= What you have to do =
Once the records have been read, set every one down as it stands.

____________

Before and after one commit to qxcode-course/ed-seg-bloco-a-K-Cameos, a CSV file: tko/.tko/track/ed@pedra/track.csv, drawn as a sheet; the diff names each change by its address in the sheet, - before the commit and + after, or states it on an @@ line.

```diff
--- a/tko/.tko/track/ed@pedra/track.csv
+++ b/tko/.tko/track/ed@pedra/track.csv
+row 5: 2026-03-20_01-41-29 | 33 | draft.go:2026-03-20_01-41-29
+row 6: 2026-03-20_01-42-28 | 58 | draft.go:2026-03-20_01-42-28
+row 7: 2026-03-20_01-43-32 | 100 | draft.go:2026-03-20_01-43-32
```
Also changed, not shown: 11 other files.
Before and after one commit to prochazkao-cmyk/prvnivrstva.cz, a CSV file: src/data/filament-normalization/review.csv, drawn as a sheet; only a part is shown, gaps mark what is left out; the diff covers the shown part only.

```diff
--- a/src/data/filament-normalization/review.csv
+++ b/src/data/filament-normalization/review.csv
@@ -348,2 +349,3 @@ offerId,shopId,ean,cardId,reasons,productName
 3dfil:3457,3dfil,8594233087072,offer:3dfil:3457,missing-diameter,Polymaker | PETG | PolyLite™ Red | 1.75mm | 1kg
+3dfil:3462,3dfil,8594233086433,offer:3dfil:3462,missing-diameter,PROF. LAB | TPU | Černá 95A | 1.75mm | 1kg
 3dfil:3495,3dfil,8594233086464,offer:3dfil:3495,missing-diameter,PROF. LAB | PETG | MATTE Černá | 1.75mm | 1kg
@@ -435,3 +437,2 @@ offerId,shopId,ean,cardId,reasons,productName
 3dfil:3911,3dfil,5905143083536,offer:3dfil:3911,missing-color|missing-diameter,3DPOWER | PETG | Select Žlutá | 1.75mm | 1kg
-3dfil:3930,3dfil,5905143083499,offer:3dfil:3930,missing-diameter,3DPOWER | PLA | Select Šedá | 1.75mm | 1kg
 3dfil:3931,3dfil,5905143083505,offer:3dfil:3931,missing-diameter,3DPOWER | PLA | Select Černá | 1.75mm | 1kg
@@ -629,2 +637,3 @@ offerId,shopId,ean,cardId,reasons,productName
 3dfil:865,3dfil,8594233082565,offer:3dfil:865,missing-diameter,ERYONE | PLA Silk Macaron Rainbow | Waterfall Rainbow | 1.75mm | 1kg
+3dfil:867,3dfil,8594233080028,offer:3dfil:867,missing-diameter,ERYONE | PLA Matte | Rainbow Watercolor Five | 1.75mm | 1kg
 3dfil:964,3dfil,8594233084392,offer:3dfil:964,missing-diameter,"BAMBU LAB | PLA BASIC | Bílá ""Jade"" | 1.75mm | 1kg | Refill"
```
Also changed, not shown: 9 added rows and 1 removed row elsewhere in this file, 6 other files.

____________

= Your response =
Before and after one commit to qxcode-course/ed-seg-bloco-a-K-Cameos, a CSV file: tko/.tko/track/ed@pedra/track.csv, drawn as a sheet; the diff names each change by its address in the sheet, - before the commit and + after, or states it on an @@ line.

```diff
--- a/tko/.tko/track/ed@pedra/track.csv
+++ b/tko/.tko/track/ed@pedra/track.csv
+row 5: 2026-03-20_01-41-29 | 33 | draft.go:2026-03-20_01-41-29
+row 6: 2026-03-20_01-42-28 | 58 | draft.go:2026-03-20_01-42-28
+row 7: 2026-03-20_01-43-32 | 100 | draft.go:2026-03-20_01-43-32
```
Also changed, not shown: 11 other files.
Before and after one commit to prochazkao-cmyk/prvnivrstva.cz, a CSV file: src/data/filament-normalization/review.csv, drawn as a sheet; only a part is shown, gaps mark what is left out; the diff covers the shown part only.

```diff
--- a/src/data/filament-normalization/review.csv
+++ b/src/data/filament-normalization/review.csv
@@ -348,2 +349,3 @@ offerId,shopId,ean,cardId,reasons,productName
 3dfil:3457,3dfil,8594233087072,offer:3dfil:3457,missing-diameter,Polymaker | PETG | PolyLite™ Red | 1.75mm | 1kg
+3dfil:3462,3dfil,8594233086433,offer:3dfil:3462,missing-diameter,PROF. LAB | TPU | Černá 95A | 1.75mm | 1kg
 3dfil:3495,3dfil,8594233086464,offer:3dfil:3495,missing-diameter,PROF. LAB | PETG | MATTE Černá | 1.75mm | 1kg
@@ -435,3 +437,2 @@ offerId,shopId,ean,cardId,reasons,productName
 3dfil:3911,3dfil,5905143083536,offer:3dfil:3911,missing-color|missing-diameter,3DPOWER | PETG | Select Žlutá | 1.75mm | 1kg
-3dfil:3930,3dfil,5905143083499,offer:3dfil:3930,missing-diameter,3DPOWER | PLA | Select Šedá | 1.75mm | 1kg
 3dfil:3931,3dfil,5905143083505,offer:3dfil:3931,missing-diameter,3DPOWER | PLA | Select Černá | 1.75mm | 1kg
@@ -629,2 +637,3 @@ offerId,shopId,ean,cardId,reasons,productName
 3dfil:865,3dfil,8594233082565,offer:3dfil:865,missing-diameter,ERYONE | PLA Silk Macaron Rainbow | Waterfall Rainbow | 1.75mm | 1kg
+3dfil:867,3dfil,8594233080028,offer:3dfil:867,missing-diameter,ERYONE | PLA Matte | Rainbow Watercolor Five | 1.75mm | 1kg
 3dfil:964,3dfil,8594233084392,offer:3dfil:964,missing-diameter,"BAMBU LAB | PLA BASIC | Bílá ""Jade"" | 1.75mm | 1kg | Refill"
```
Also changed, not shown: 9 added rows and 1 removed row elsewhere in this file, 6 other files.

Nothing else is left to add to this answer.